The consumer guide lists suggestions on â€śhow to shop for the safest household products” on one side of the card, and on the other lists produce into one of two columns, â€śHigh pesticide risks” and “Low pesticide risks.” The high pesticide risk column included produce such as apples, carrots and celery, while produce like asparagus, avocados and bananas were in the low pesticide risk column. The rankings came from data collected by the U.S. Department of Agriculture (USDA) and the Food and Drug Administration in 51,000 analyses for pesticides in 44 fruits and vegetables.
Washington Friends of Farms and Forest, which lobbied the county program to remove the information, stated that the consumer guide was “misleading” and “harmed local farmers by saying you shouldn’t buy apples and pears and peaches and the cherries,â€ť all leading crops in Washington, but which contain higher amounts of pesticides. In fact, Washington Friends of Farms and Forest argues that the guide tells consumers, â€śDon’t eat locally grown stuff. Eat mangos and bananas.â€ť
The guide, however, does not say to avoid buying local produce, and even lists a website sponsored by King County that contains maps and directions to farms and farmers markets in 12 surrounding counties. When asked why the guide is misleading, the group states that it is the role of the USDA and the FDA to tell consumers to have a healthy diet and that the guide does not contribute to food safety.

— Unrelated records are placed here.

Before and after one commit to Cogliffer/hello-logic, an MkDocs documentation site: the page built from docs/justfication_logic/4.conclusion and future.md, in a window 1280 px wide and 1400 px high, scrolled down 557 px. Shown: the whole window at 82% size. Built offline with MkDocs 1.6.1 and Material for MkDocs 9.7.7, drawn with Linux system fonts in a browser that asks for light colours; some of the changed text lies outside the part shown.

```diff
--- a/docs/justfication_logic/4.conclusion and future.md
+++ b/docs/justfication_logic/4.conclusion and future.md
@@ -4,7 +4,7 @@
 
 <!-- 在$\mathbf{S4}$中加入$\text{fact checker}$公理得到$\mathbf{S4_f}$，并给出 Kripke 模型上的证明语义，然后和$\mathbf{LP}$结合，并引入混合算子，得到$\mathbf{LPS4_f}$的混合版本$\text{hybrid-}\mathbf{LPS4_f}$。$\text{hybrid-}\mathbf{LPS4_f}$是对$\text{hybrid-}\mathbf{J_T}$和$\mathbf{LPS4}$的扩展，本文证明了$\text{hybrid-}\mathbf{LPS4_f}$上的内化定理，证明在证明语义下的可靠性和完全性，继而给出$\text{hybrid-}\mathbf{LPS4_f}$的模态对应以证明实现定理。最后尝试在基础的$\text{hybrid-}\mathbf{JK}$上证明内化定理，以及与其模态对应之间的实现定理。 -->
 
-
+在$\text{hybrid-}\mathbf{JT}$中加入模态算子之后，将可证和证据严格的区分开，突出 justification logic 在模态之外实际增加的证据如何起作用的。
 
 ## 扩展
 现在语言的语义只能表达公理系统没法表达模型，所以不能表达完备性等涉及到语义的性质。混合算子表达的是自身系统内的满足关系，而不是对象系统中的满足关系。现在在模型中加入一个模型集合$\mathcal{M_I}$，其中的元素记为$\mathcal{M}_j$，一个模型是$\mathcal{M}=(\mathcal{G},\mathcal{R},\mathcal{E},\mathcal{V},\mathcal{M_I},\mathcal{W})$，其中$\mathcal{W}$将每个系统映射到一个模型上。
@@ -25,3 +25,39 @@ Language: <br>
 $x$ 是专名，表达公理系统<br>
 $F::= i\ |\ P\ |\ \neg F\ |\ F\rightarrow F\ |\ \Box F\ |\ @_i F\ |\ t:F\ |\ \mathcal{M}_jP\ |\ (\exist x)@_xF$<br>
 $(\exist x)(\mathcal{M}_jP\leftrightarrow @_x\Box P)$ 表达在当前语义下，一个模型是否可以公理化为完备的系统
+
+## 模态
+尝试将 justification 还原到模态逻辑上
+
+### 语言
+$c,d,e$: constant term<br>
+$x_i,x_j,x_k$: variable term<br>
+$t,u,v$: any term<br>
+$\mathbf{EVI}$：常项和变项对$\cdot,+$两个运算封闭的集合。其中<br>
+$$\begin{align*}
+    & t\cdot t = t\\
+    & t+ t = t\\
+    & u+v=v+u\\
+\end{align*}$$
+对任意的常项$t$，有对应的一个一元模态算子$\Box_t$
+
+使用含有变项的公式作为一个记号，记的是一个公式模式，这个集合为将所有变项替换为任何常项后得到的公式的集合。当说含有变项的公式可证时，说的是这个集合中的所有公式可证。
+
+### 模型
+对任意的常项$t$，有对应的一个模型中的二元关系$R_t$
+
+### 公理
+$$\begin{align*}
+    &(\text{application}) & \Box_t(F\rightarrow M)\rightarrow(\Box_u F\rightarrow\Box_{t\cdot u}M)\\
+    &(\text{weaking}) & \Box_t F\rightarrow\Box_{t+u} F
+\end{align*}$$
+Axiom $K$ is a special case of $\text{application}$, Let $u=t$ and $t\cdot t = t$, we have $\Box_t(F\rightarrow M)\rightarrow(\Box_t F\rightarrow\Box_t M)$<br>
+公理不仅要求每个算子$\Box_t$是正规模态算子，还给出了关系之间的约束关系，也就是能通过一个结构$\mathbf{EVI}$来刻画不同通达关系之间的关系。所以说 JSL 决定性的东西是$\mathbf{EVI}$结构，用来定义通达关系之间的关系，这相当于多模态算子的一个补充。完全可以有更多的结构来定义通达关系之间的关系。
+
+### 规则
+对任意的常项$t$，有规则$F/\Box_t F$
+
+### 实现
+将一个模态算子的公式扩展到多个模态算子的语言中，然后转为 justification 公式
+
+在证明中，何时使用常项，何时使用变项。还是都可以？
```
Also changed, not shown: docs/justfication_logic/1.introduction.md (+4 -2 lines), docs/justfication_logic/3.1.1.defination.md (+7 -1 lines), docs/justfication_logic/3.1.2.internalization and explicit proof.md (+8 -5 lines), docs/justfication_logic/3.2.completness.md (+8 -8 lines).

Program administrator for the Local Hazardous Waste Management Program, Jay Watson, said, “[T]he design of the card is flawed. The information was oversimplified. It doesn’t address the scientific uncertainly (of pesticides).” The USDA, however, stands behind the accuracy of its data which was collected after extensive testing and analysis, but cautioned it should not be taken as an indicator of what exists on all crops everywhere. Mr. Watson noted that no more guides would be printed or distributed until the issue has been studied and input solicited, including comments from the agriculture community.
Many farmers and growers are angered at the interpretation often made of government-collected data, which have sprouted similar consumer guides across the country. Washington growers of apples, pears, peaches and other crops have conceded that such data have greatly reduced the amount and types of pesticides they use.
TAKE ACTION: Buy organic foods for yourself and your family whenever possible. If organic foods are not easily accessible to you due to cost or distribution, consider buying organic for the foods you eat the most. To make sure your food is organic, look for the USDA Organic label.
See the consumer guide here.
Source: Seattle Post Intelligencer